I was going to write a snarky post based on Steven Levitt’s Freakonomics argument that, over the same distance, it’s safer to drive drunk than to walk drunk until I saw a figure that gave me pause. We can easily understand that 41% of the 34,000 people who died in traffic accidents in 2009 (the last full year of available figures) in the US were alcohol impaired but nearly as high a percentage, 35%, of the 4,000 or so pedestrians killed in traffic accidents that year were also drunk.
…Every mile walked drunk, turns out to be eight times more dangerous than the mile driven drunk. To put it simply, if you need to walk a mile from a party to your home, you’re eight times more likely to die doing that than if you jump behind the wheel and drive your car that same mile.
Of course Levitt isn’t advocating that people drive drunk, but calling your friend a cab might be a greater kindness than simply taking away his or her keys and telling them to walk it off. In any case, no matter whether you and your friends are teetotalers or dipsomaniacs the problem of drunk pedestrians still affects you. One of the things that makes today’s cars look the way they do are standards to protect pedestrians.
We all have to drive the cars built to those standards and try to see over the end of the tall, blunt hoods they inspire.
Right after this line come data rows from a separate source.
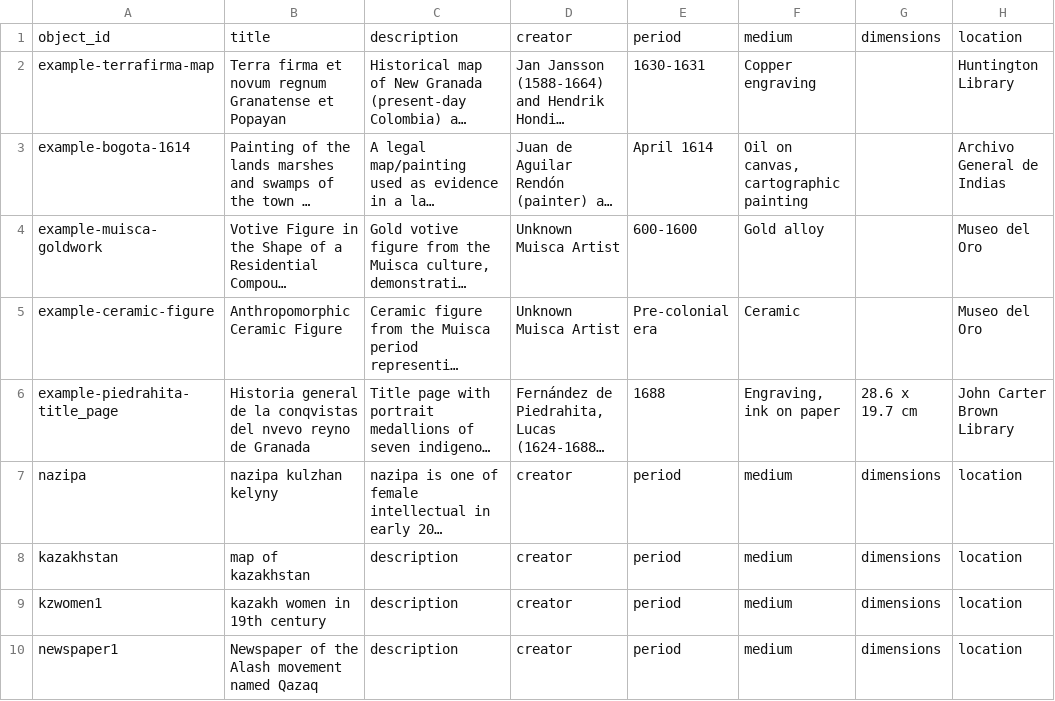
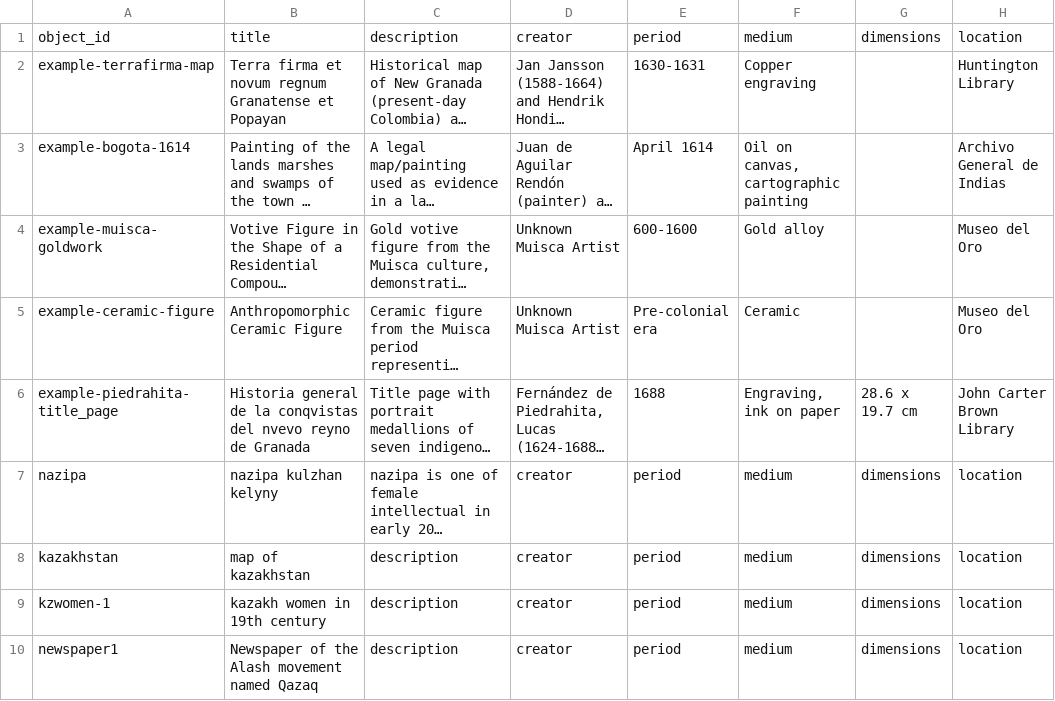
Before and after one commit to happy-ayka/kazakhwomen, a CSV file: components/structures/objects.csv, drawn as a sheet; only a part is shown; long unchanged cells end in …; the diff names each change by its address in the sheet, - before the commit and + after, or states it on an @@ line.

Commit message:
Update objects.csv

```diff
--- a/components/structures/objects.csv
+++ b/components/structures/objects.csv
-A9: kzwomen1
+A9: kzwomen-1
```
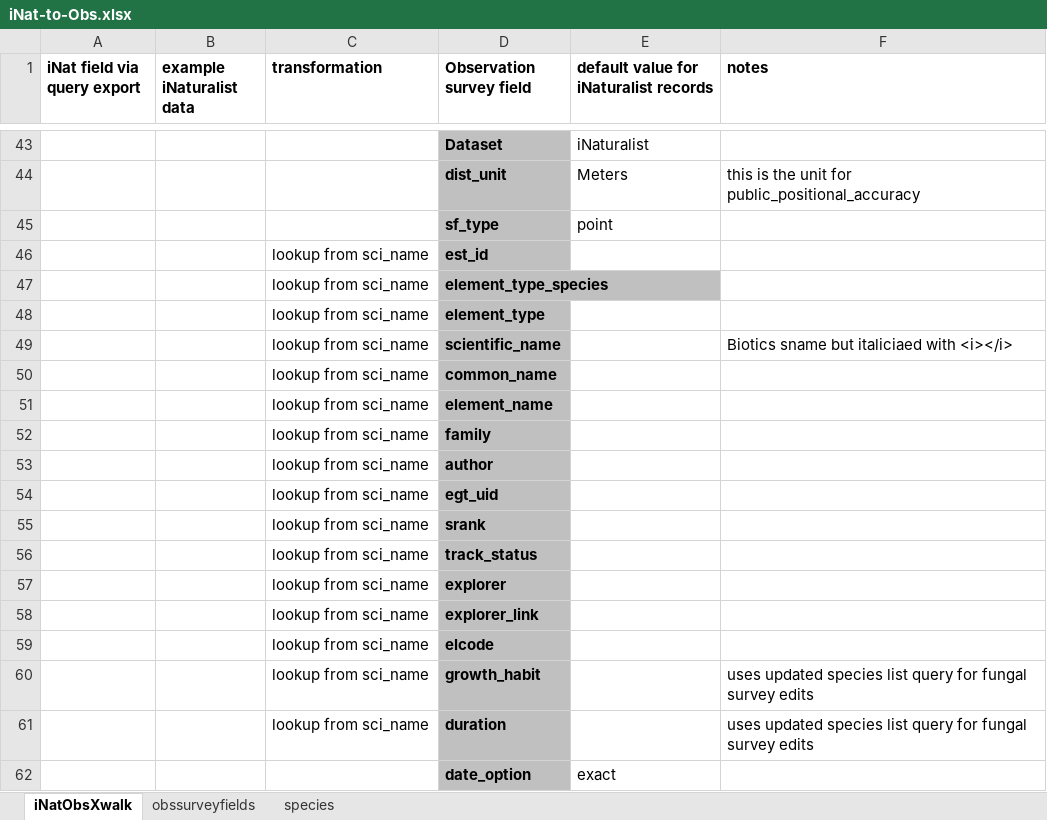
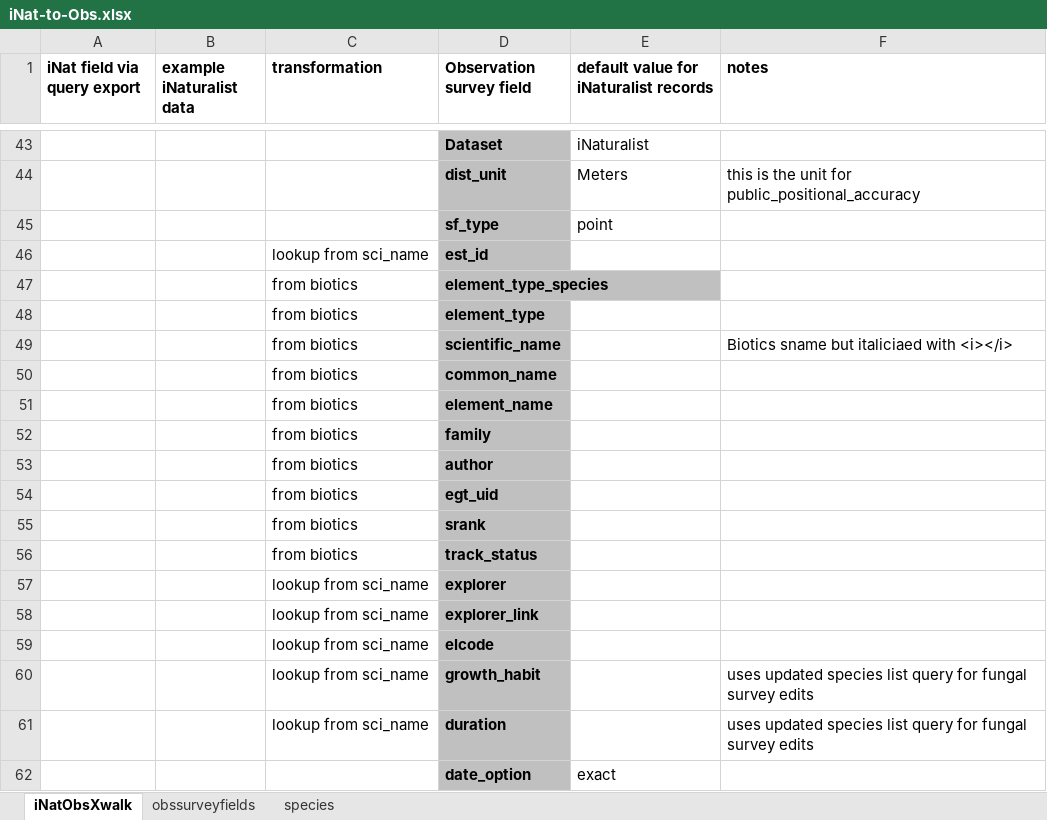
Before and after one commit to spencer1202/iNatDataPipeline, an Excel workbook: docs/iNat-to-Obs.xlsx, sheet iNatObsXwalk, drawn as a sheet; only a part is shown, gaps mark what is left out; values as stored, in another font and other column widths than the file's, no borders; the diff names each change by its address in the sheet, - before the commit and + after, or states it on an @@ line.

Commit message:
marked fields to get from biotics

```diff
--- a/docs/iNat-to-Obs.xlsx (sheet iNatObsXwalk)
+++ b/docs/iNat-to-Obs.xlsx (sheet iNatObsXwalk)
-C47:C56 (transformation): lookup from sci_name
+C47:C56 (transformation): from biotics
```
The standards call for more crush space on vehicle noses and more deformable space between the hood and the top of the engine, with hoods made of softer materials than used currently. The idea is to reduce the force of pedestrians’ heads hitting the hood. All of that ultimately affects the way that cars look. That’s not just an aesthetic consideration, exterior styling affects a driver’s ability to see the road. Pedestrian safety standards are only going to get stricter.
Having been on the receiving end of a car/bicycle accident, I’m sympathetic to pedestrians who get run down by cars. However, I was at fault in that accident and the 35% of pedestrians who get killed when drunk also have to bear at least some of the blame for their own demise. Yes, most pedestrians who get killed by motorists aren’t drunk, and I’m sure none of us wants drunk pedestrians to get killed either. However, when the issue of pedestrian safety comes up, the focus is almost always on the responsibilities of drivers and car manufacturers, and rarely on the pedestrians’ own behaviors and obligations. When pedestrian safety comes up, though, don’t you think that the discussion should include the fact that a good chunk of the pedestrians who get hurt or killed by drivers aren’t kids in crosswalks, businesspeople stepping off the curb or moms pushing baby carriages but rather drunks?